You’ve been warned: “Buyers will open kitchen cupboards, medicine cabinets, and anything else they feel they need to see to make a decision on the home,” says Shockley. And that can come with some snide commentary on your stash of Zoloft, Viagra, or prescription laxatives. So do yourself a favor and hide your medicine some place safe, like inside your nightstand (even the most prying home buyer usually won’t go there).
‘Do adults live here?’
This is one of Shockley’s personal favorites. The questions came as buyers toured a home that featured a Disney theme throughout. As much as you (or your kids) may love your “Frozen” shower curtain and Elsa and Anna salt and pepper shakers, try to stick with neutral decor, says Natalya Price, a home stager and Realtor with Coldwell Banker in Summit, NJ.
‘This house seems depressing’
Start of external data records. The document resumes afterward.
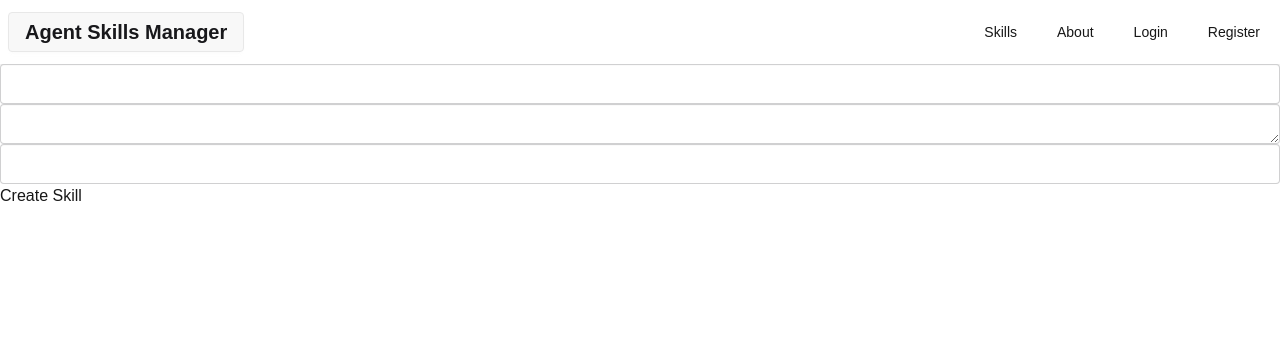
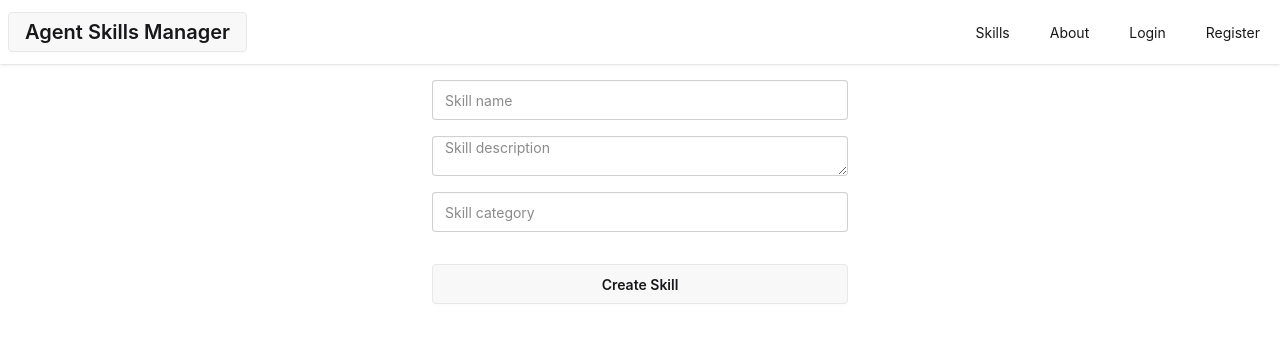
Before and after one commit to ranak8811/Agent-Skills-Manager, a Next.js app: page /skills/create in a window 1280 px wide. Shown: the top 342 px of the page. Built offline with nearby package versions, Linux system fonts and the light colour scheme.

Commit message:
feat: implement login API and apply consistent styling to skills pages

```diff
--- /dev/null
+++ b/app/api/login/route.ts
@@ -0,0 +1,19 @@
+import { NextRequest, NextResponse } from "next/server";
+
+export async function POST(request: NextRequest) {
+    const { email, password } = await request.json()
+
+    if (email !== 'admin' || password !== 'admin') {
+        return Response.json({
+            error: "Invalid email or password"
+        }, { status: 401 })
+    }
+
+    const response = NextResponse.json({
+        message: 'Login successful',
+        user: { id: 1, name: "Super Admin" }
+    })
+
+    return response
+
+}
--- a/app/globals.css
+++ b/app/globals.css
@@ -1,7 +1,7 @@
 @import "tailwindcss";
 @plugin "daisyui";
 
-:root {
+/* :root {
   --background: #ffffff;
   --foreground: #171717;
 }
@@ -24,4 +24,4 @@ body {
   background: var(--background);
   color: var(--foreground);
   font-family: Arial, Helvetica, sans-serif;
-}
+} */
--- a/app/skills/[identifier]/page.tsx
+++ b/app/skills/[identifier]/page.tsx
@@ -21,13 +21,13 @@ export default async function SkillPage({ params }: SkillPageProps) {
         <div>
             {
                 skill ? (
-                    <>
+                    <div className="p-4 form flex flex-col gap-4 max-w-md mx-auto">
                         <h1>Skill: {skill?.name}</h1>
                         <p>Description: {skill?.description}</p>
                         <p>Category: {skill?.category}</p>
                         <p>Created At: {skill?.createdAt}</p>
                         <p>Updated At: {skill?.updatedAt}</p>
-                    </>
+                    </div>
                 ) : (
                     <h1>Skill not found</h1>
                 )
--- a/app/skills/create/page.tsx
+++ b/app/skills/create/page.tsx
@@ -11,14 +11,14 @@ export default function NewSkillPage() {
   const [state, formAction, pending] = useActionState(createSkill, initialState);
 
   return (
-    <form action={formAction}>
-      <input name="name" className="input input-bordered w-full" />
-      <textarea name="description" rows={3} className="input input-bordered w-full" />
-      <input name="category" className="input input-bordered w-full" />
+    <form action={formAction} className="p-4 form flex flex-col gap-4 max-w-md mx-auto">
+      <input placeholder="Skill name" name="name" className="input input-bordered w-full" />
+      <textarea placeholder="Skill description" name="description" rows={3} className="input input-bordered w-full" />
+      <input placeholder="Skill category" name="category" className="input input-bordered w-full" />
 
       <p aria-live="polite" className="text-red-500">{state?.message}</p>
 
-      <button disabled={pending}>
+      <button className="btn " disabled={pending}>
         {pending ? "Creating..." : "Create Skill"}
       </button>
     </form>
--- a/app/skills/page.tsx
+++ b/app/skills/page.tsx
@@ -4,12 +4,12 @@ import { getSkills } from "./SKILLS"
 export default async function SkillsPage() {
     const skills = await getSkills()
     return (
-        <div>
+        <div className="p-4 flex flex-col justify-center items-center gap-4 max-w-md mx-auto">
             <h1>Skills</h1>
             <Link href="/skills/create">
                 <button className="bg-blue-500 text-white px-4 py-2 rounded">Create Skill</button>
             </Link>
-            <ul>
+            <ul className="menu">
                 {skills.map((skill) => (
                     <li key={skill.id}>
                         <Link href={`/skills/${skill.id}`}>
```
Even if your home is pristine, dark or dimly lit rooms are a mood killer, say Realtors. Luckily, this is a flaw that can easily be remedied, even if your home doesn’t get tons of natural light.
For starters, be sure to pull back the curtains, take them down completely, or switch them to a sheer material that lets in light but maintains your privacy. And if you need even more help, flip on every switch or get more lamps. Many buyers won’t care if they’re basking in sunlight or lamplight as long as it’s bright.
‘It’s awfully loud’
Since homes are supposed to be our place of refuge, noise—from traffic to rowdy neighbors—can be a huge turnoff. So if you live in a noisy area, do what you can to block it out by planting trees and shrubs between your home and the road, or between you and our neighbors’ yards. You can also get soundproof windows, which could be well worth the investment.
‘If only these walls had a fresh coat of paint…’
Betsy Bingle, an associate broker with LintonBingle Associate Brokers, says she often hears buyers say, “If this had a fresh coat of paint it would make it so much nicer!” Talk about a missed opportunity. “It’s true that a nice bright coat of paint goes a long way,” Bingle says. “It is an inexpensive way to brighten up any space.” And to get top dollar on your home, of course.
In the end, many of these sensory objections might be overlooked by homeowners because they’ve just gotten used to them over time, so it’s never a bad idea to have someone with a fresh perspective have a look at your home before marketing begins in earnest.
*Edited by Chad Meier (Real Estate Broker with Keller Williams Portland Central). Source material also provided by Liz Alterman at Realtor.com